Mars Has Un-Earthly Wind Ripple Dunes
It’s been known for decades that sand dunes cover many areas of Mars, but new findings show that these dunes are covered with two sizes of wind ripples – a phenomena that doesn’t exist on Earth and occurs on Mars because of its low-density atmosphere, according to a study that includes a Texas A&M University researcher.
Ryan Ewing, assistant professor in the Department of Geology and Geophysics at Texas A&M, along with A&M undergraduate student Matt Ballard, and colleagues from the California Institute of Technology, John Hopkins University, University of California-Santa Cruz, the University of Texas, Western Washington University, University of California-Davis, the Planetary Science Institute in Tucson, Ariz., Imperial College of London and NASA have had their work published in the current issue of Science magazine.

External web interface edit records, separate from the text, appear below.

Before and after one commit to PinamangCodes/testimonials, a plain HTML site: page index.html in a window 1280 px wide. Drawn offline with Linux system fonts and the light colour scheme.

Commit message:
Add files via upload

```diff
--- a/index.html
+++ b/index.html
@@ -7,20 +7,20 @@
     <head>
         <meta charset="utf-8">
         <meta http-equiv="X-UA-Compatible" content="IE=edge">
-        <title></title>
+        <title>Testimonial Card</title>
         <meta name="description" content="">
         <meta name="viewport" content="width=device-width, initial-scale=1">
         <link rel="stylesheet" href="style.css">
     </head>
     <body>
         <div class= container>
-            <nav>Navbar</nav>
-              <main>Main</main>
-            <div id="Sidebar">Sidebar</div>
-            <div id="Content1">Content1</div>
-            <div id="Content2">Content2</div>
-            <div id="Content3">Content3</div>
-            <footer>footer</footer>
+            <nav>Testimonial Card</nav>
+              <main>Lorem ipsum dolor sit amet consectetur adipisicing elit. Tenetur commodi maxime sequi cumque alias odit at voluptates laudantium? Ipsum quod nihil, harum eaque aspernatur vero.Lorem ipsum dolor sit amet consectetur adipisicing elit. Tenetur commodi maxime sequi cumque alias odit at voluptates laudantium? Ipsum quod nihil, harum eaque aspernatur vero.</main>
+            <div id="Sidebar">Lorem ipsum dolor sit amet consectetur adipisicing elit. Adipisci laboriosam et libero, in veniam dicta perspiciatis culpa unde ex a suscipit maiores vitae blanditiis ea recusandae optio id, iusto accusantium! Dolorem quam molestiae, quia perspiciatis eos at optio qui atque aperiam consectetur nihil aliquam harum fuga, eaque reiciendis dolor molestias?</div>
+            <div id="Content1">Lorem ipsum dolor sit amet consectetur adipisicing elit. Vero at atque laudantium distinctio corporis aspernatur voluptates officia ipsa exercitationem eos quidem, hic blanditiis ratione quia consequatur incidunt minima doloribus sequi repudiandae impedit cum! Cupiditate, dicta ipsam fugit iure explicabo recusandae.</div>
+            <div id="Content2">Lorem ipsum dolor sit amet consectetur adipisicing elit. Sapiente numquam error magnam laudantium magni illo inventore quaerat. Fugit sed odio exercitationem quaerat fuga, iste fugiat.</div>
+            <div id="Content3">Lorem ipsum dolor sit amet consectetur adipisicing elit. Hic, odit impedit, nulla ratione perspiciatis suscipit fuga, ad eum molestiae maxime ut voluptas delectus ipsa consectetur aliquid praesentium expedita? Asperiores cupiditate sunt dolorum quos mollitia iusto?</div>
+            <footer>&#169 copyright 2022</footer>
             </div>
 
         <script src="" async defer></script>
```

Using images and data collected by NASA’s Mars rover Curiosity, the team found that winds on Mars produce two distinct sizes of wind ripples – ripples are similar in shape to sand dunes, but much smaller in size. The smallest ripples are spaced about 4 inches apart and appear to be like wind ripples that form on Earth. The larger ripples are about 1 foot high, spaced about 10 feet apart and are unlike any ripple found on Earth. It appears these large ripples are quite common on the Red Planet.
“We knew the large ripples were all over Mars,” says Ewing.
“We and other researchers had detected them in many locations using satellite data, but this is the first time we’ve seen them up close. We weren’t sure we’d see the small ripples on top of the big ripples and when we did we knew we had something different than exists on Earth.” They think the reason the big ripples exist on Mars and not Earth is because Mars’ atmosphere is less dense – about 60 times less dense.
“That means the sand grains react to the wind differently than they would here on Earth.”
Although the smaller ripples have a familiar-Earth like shape, the larger ripples don’t look like typical ripples formed by wind, Ewing explains. Rather than being very straight and having a low profile, these ripples are sinuous and winding and have steep slopes, which, the team recognized, is much more like ripples formed in water. Although they appear to have been shaped by water, the team knows that is definitely not how they were formed.
“The ripples look like they were formed by water, but we know these ripples are active in today’s winds on Mars,” Ewing notes. “But we think some of the same physics that applies to water ripples also applies to these Martian ripples.”
The team concluded that the ripples form by drag in the wind, similar to how ripples in water form. Ewing says that this can happen because the low density of Mars atmosphere. They determined that because the ripple size depends on the density of the atmosphere, if they existed in Mars’ ancient history, they could be telling of Mars’ past atmosphere and climate.
Ewing says that analyses of sandstone rocks from another location on Mars shows evidence that the ripples existed on Mars about 3.7 billion years ago.
“Finding evidence of these ripples in the rocks tells us that Mars has had a thin atmosphere for a long time,” he adds.
“It has been interesting learning about processes on Mars that are happening today and that can tell us something about Mars’ ancient past. It is how a lot of geology is done on Earth and now we are applying this to Mars.”
He adds that “we are learning more about climatic and sedimentary processes, which are two key topics currently driving Martian science.”